◆ TASK BRIEF ◆
Work through the material below line by line and say how many lines include the word "that". Only the number, please.
RECORDS PROVIDED Block Start
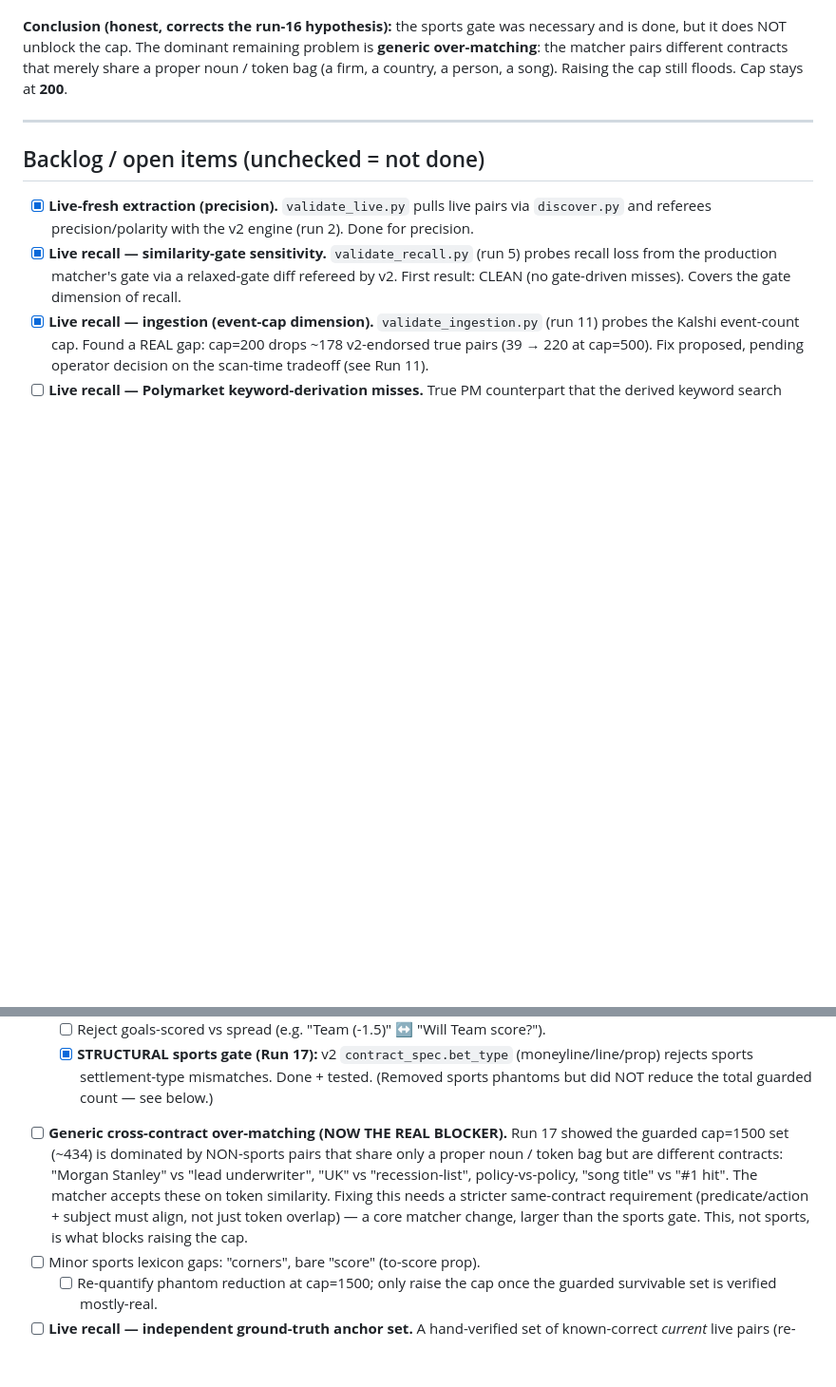
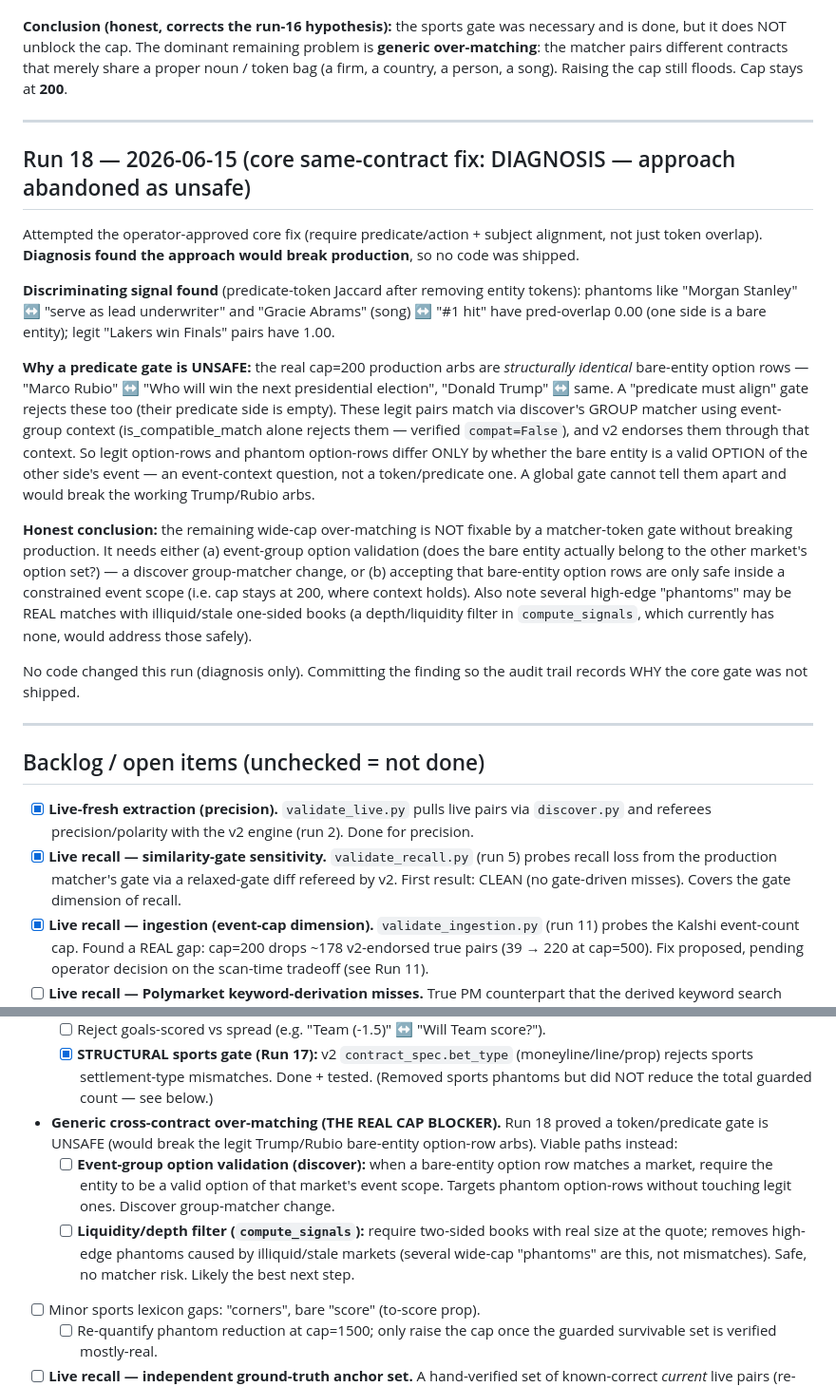
Before and after one commit to nl2992/prediction-pipeline, a Markdown page: MATCHER_VALIDATION_LOG.md, 2 parts joined by grey strips. Shown at 95% size. Drawn GitHub-style; blank space fills up the shorter version.

Commit message:
Validation log run 18: core same-contract gate diagnosed as unsafe (would break production option-row arbs)
A predicate-alignment gate cannot distinguish legit bare-entity option rows
(Marco Rubio <-> who will win president) from phantom ones (Gracie Abrams song
<-> #1 hit) -- both are bare-entity<->predicate; only event-group context
separates them. Abandoned to protect production. Recommends event-group option
validation + a liquidity/depth filter instead. No code change.

```diff
--- a/MATCHER_VALIDATION_LOG.md
+++ b/MATCHER_VALIDATION_LOG.md
@@ -564,6 +564,42 @@ Raising the cap still floods. Cap stays at **200**.
 
 ---
 
+## Run 18 — 2026-06-15 (core same-contract fix: DIAGNOSIS — approach abandoned as unsafe)
+
+Attempted the operator-approved core fix (require predicate/action + subject
+alignment, not just token overlap). **Diagnosis found the approach would break
+production**, so no code was shipped.
+
+**Discriminating signal found** (predicate-token Jaccard after removing entity
+tokens): phantoms like "Morgan Stanley" ↔ "serve as lead underwriter" and
+"Gracie Abrams" (song) ↔ "#1 hit" have pred-overlap 0.00 (one side is a bare
+entity); legit "Lakers win Finals" pairs have 1.00.
+
+**Why a predicate gate is UNSAFE:** the real cap=200 production arbs are
+*structurally identical* bare-entity option rows — "Marco Rubio" ↔ "Who will win
+the next presidential election", "Donald Trump" ↔ same. A "predicate must align"
+gate rejects these too (their predicate side is empty). These legit pairs match
+via discover's GROUP matcher using event-group context (is_compatible_match alone
+rejects them — verified `compat=False`), and v2 endorses them through that
+context. So legit option-rows and phantom option-rows differ ONLY by whether the
+bare entity is a valid OPTION of the other side's event — an event-context
+question, not a token/predicate one. A global gate cannot tell them apart and
+would break the working Trump/Rubio arbs.
+
+**Honest conclusion:** the remaining wide-cap over-matching is NOT fixable by a
+matcher-token gate without breaking production. It needs either (a) event-group
+option validation (does the bare entity actually belong to the other market's
+option set?) — a discover group-matcher change, or (b) accepting that bare-entity
+option rows are only safe inside a constrained event scope (i.e. cap stays at
+200, where context holds). Also note several high-edge "phantoms" may be REAL
+matches with illiquid/stale one-sided books (a depth/liquidity filter in
+`compute_signals`, which currently has none, would address those safely).
+
+No code changed this run (diagnosis only). Committing the finding so the audit
+trail records WHY the core gate was not shipped.
+
+---
+
 ## Backlog / open items (unchecked = not done)
 
 - [x] **Live-fresh extraction (precision).** `validate_live.py` pulls live pairs
@@ -592,14 +628,17 @@ Raising the cap still floods. Cap stays at **200**.
         (moneyline/line/prop) rejects sports settlement-type mismatches. Done +
         tested. (Removed sports phantoms but did NOT reduce the total guarded
         count — see below.)
-- [ ] **Generic cross-contract over-matching (NOW THE REAL BLOCKER).** Run 17
-      showed the guarded cap=1500 set (~434) is dominated by NON-sports pairs that
-      share only a proper noun / token bag but are different contracts: "Morgan
-      Stanley" vs "lead underwriter", "UK" vs "recession-list", policy-vs-policy,
-      "song title" vs "#1 hit". The matcher accepts these on token similarity.
-      Fixing this needs a stricter same-contract requirement (predicate/action +
-      subject must align, not just token overlap) — a core matcher change, larger
-      than the sports gate. This, not sports, is what blocks raising the cap.
+- **Generic cross-contract over-matching (THE REAL CAP BLOCKER).** Run 18 proved
+  a token/predicate gate is UNSAFE (would break the legit Trump/Rubio bare-entity
+  option-row arbs). Viable paths instead:
+  - [ ] **Event-group option validation (discover):** when a bare-entity option
+        row matches a market, require the entity to be a valid option of that
+        market's event scope. Targets phantom option-rows without touching legit
+        ones. Discover group-matcher change.
+  - [ ] **Liquidity/depth filter (`compute_signals`):** require two-sided books
+        with real size at the quote; removes high-edge phantoms caused by
+        illiquid/stale markets (several wide-cap "phantoms" are this, not
+        mismatches). Safe, no matcher risk. Likely the best next step.
 - [ ] Minor sports lexicon gaps: "corners", bare "score" (to-score prop).
   - [ ] Re-quantify phantom reduction at cap=1500; only raise the cap once the
         guarded survivable set is verified mostly-real.
```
RECORDS PROVIDED Block End
◆ ANSWER FOR THE TASK ◆
4